I consider myself a self psychologist, which means I practice as a psychoanalytic psychotherapist in the tradition of Heinz Kohut. The single most important emphasis in Kohut’s work was on empathy, which he felt lies at the heart of clinical practice. It is not only the oxygen of life, but a deep empathic immersion is the essence of good therapeutic work. For far too long, psychoanalysts believed in remaining aloof and quiet as a way of fostering regression in the patient. All that does, I believe, is confuse and even frighten someone. What people seek in therapy is empathic understanding, not simply remote and arrogant interpretations.
There is an old Native American saying that to get me you need to walk for a mile in my moccasins. That’s empathy. It does not mean compassion per se, though such feelings are often a part of the landscape of empathy. Kohut initially defined empathy as vicarious introspection, which is useful but perhaps a bit abstract. In the course of his creative explorations into what he came to call self psychology, that scientific definition of empathy expanded to mean a kind of life force. To be cut off from others and lack empathic connection with them, to be unconnected with humans or symbolic others, to be utterly unto oneself or locked within the self as in psychosis, is to be dead. Empathy is the “wordless psychological extension of the human environment” and is the ultimate “barrier to meaningless, to pessimistic despair.”

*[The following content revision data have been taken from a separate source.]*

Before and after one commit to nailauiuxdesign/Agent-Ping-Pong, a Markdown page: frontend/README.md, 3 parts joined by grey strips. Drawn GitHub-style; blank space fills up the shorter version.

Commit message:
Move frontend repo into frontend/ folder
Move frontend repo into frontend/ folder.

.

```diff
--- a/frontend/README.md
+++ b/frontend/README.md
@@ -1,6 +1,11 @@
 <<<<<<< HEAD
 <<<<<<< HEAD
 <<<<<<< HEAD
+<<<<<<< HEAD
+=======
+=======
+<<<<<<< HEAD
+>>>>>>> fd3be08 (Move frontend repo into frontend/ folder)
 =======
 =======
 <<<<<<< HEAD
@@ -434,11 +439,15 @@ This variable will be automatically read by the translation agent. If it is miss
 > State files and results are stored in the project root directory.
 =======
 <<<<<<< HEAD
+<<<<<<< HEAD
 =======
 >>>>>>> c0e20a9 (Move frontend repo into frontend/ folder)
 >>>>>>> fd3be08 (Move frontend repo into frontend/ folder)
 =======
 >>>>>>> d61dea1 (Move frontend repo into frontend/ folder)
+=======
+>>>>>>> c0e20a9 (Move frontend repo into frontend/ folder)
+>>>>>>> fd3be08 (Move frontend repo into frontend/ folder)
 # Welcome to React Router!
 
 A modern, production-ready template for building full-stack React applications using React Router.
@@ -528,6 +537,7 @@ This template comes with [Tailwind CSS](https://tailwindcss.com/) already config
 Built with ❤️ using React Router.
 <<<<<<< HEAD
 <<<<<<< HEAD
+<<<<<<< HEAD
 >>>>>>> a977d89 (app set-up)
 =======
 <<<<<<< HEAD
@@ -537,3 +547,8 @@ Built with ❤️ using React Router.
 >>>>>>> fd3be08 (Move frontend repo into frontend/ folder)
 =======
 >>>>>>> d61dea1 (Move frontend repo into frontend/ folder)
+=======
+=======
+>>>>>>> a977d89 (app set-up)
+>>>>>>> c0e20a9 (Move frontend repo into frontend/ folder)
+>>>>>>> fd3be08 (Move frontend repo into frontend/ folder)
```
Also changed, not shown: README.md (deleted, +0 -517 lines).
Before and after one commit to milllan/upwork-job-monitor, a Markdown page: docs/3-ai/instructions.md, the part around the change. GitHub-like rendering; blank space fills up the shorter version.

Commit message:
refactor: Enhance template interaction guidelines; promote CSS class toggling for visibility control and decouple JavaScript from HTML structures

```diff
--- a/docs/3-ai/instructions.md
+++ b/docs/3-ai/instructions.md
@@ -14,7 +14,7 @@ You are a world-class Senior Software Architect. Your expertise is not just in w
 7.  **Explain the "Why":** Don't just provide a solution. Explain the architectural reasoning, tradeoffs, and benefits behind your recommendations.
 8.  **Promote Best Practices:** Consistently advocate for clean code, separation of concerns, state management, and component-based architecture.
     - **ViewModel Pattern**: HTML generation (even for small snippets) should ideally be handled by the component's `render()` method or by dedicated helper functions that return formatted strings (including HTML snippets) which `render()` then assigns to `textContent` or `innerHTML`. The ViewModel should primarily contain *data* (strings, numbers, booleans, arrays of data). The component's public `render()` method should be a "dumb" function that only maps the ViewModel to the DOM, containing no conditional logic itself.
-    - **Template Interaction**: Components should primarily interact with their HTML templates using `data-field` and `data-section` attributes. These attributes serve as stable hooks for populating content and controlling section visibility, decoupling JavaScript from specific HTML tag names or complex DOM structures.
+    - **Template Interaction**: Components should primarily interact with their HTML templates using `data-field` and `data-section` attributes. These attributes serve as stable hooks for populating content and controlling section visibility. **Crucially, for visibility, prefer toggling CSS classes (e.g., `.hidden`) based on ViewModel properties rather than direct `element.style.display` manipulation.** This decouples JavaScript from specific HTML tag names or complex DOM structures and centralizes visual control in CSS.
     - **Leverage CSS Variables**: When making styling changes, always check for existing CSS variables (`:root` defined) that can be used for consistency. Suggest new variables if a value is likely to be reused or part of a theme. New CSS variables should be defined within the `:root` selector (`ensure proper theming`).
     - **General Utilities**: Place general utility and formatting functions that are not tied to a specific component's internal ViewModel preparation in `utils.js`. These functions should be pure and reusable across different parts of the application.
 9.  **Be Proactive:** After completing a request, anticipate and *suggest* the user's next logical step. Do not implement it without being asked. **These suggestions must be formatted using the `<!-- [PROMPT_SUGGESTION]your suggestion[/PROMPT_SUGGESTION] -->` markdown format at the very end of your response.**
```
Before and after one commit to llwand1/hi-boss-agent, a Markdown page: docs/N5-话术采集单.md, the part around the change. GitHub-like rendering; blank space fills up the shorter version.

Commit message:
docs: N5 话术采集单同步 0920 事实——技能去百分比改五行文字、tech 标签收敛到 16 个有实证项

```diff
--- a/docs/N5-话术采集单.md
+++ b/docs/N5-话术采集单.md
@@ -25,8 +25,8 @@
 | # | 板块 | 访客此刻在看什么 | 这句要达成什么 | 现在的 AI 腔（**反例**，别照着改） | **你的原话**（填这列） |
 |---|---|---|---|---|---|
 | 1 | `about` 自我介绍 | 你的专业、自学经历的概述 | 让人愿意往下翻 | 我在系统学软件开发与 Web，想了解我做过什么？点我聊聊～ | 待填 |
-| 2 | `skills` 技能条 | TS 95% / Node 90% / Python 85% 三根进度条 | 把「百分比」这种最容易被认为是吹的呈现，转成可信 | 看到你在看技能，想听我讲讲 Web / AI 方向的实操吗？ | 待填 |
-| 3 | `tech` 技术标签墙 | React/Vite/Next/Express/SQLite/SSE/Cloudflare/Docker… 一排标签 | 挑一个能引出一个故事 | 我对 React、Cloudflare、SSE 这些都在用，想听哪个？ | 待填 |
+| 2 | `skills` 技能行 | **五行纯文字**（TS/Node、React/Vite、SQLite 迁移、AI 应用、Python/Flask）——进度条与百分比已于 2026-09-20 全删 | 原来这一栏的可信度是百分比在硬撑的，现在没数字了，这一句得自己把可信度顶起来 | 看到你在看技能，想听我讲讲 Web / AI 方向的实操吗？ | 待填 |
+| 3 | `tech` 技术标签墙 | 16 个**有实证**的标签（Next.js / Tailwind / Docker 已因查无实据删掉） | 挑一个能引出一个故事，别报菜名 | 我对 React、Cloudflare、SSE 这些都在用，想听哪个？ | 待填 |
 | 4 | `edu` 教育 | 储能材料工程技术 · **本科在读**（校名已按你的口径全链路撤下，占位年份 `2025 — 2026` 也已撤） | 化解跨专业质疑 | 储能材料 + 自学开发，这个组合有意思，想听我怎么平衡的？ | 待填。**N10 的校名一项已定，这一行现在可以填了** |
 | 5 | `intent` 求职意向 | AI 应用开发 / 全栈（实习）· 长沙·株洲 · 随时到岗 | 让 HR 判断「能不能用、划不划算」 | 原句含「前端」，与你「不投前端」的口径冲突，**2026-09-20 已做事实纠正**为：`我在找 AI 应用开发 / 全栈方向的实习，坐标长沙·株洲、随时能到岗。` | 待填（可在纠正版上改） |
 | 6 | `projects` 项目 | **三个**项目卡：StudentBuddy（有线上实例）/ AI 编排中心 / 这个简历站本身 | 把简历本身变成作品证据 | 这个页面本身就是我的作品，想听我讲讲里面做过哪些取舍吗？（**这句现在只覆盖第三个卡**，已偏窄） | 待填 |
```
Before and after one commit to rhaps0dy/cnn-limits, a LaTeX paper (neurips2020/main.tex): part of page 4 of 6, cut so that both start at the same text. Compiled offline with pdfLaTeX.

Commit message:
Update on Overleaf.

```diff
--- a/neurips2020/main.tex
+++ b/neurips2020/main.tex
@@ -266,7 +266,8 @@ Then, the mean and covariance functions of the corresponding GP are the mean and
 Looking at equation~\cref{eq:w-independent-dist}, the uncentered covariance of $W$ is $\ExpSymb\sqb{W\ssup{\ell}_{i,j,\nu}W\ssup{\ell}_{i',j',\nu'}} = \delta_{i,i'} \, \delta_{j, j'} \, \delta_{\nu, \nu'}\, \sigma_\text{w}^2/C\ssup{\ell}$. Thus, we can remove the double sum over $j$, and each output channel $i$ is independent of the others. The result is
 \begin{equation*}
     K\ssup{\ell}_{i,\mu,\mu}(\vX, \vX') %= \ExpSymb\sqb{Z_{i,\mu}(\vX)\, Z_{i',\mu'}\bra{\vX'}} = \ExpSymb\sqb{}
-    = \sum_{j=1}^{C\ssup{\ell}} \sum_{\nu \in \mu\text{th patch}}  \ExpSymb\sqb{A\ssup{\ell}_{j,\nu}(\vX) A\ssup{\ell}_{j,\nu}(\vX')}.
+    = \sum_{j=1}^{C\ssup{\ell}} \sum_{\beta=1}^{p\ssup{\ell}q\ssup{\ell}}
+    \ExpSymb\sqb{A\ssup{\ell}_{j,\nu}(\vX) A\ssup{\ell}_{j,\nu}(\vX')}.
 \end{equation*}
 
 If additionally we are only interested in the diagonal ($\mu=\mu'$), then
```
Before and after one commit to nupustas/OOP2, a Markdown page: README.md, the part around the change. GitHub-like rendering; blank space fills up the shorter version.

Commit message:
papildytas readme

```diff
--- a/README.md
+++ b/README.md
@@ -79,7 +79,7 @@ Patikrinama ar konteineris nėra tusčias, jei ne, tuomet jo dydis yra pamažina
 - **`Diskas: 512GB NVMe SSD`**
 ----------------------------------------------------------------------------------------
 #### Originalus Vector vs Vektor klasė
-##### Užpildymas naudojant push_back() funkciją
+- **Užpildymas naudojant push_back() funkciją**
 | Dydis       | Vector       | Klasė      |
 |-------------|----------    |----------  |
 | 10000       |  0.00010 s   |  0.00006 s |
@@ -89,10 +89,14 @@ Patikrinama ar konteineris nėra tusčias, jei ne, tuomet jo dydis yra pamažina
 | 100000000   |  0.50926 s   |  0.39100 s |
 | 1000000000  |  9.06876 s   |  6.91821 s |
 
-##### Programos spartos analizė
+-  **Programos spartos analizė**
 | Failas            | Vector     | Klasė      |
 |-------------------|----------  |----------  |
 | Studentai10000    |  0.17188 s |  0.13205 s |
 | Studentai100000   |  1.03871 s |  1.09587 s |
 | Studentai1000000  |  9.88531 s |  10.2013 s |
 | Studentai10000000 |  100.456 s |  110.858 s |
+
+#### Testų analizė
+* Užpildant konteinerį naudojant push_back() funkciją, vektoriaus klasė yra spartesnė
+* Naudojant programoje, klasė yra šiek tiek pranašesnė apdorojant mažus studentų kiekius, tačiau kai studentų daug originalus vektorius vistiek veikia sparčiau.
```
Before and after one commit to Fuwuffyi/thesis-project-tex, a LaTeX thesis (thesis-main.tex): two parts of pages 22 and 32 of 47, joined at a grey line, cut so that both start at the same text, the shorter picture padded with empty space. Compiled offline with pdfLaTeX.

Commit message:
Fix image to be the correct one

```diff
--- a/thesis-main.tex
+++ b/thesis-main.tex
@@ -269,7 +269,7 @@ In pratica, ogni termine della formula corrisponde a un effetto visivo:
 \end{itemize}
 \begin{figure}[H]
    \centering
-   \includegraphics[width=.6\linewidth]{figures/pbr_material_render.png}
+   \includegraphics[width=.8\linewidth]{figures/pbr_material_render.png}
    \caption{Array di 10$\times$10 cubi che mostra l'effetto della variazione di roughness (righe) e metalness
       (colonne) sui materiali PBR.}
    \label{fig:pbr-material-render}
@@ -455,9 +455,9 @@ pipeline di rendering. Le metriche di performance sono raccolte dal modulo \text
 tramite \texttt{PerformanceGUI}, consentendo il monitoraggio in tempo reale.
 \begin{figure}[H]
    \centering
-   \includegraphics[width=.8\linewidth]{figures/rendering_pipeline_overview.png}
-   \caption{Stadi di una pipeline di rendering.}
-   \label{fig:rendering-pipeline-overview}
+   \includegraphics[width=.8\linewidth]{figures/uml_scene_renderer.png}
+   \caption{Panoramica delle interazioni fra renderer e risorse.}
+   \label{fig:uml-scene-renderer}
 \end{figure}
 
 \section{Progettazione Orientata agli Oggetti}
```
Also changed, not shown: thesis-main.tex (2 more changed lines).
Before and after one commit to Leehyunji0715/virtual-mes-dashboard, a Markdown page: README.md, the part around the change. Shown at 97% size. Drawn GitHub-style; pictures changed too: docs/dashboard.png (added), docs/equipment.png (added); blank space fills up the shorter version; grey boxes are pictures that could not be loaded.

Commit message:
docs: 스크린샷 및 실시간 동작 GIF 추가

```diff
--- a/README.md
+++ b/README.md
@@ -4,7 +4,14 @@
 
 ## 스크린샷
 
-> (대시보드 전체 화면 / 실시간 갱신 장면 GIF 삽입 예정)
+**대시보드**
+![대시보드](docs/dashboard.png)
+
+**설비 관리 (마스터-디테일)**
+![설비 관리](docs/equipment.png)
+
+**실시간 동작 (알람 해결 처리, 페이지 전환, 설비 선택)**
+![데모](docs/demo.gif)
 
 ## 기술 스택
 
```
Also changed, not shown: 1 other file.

Kohut felt that psychoanalysis had long missed the significance of empathy in one sense because it is so obvious. His interesting analogy was the discovery of perspective by Brunelleschi in the 15th Century. Surely, Kohut said, people knew before that that people looked smaller if far off and larger up close. How could geniuses of art then never paint that way? They had to have known what the eye sees, and yet they did not know. What Brunelleschi did was give people a new theory that allowed the world to be perceived more accurately as it really is.
And thus empathy is what therapy is all about.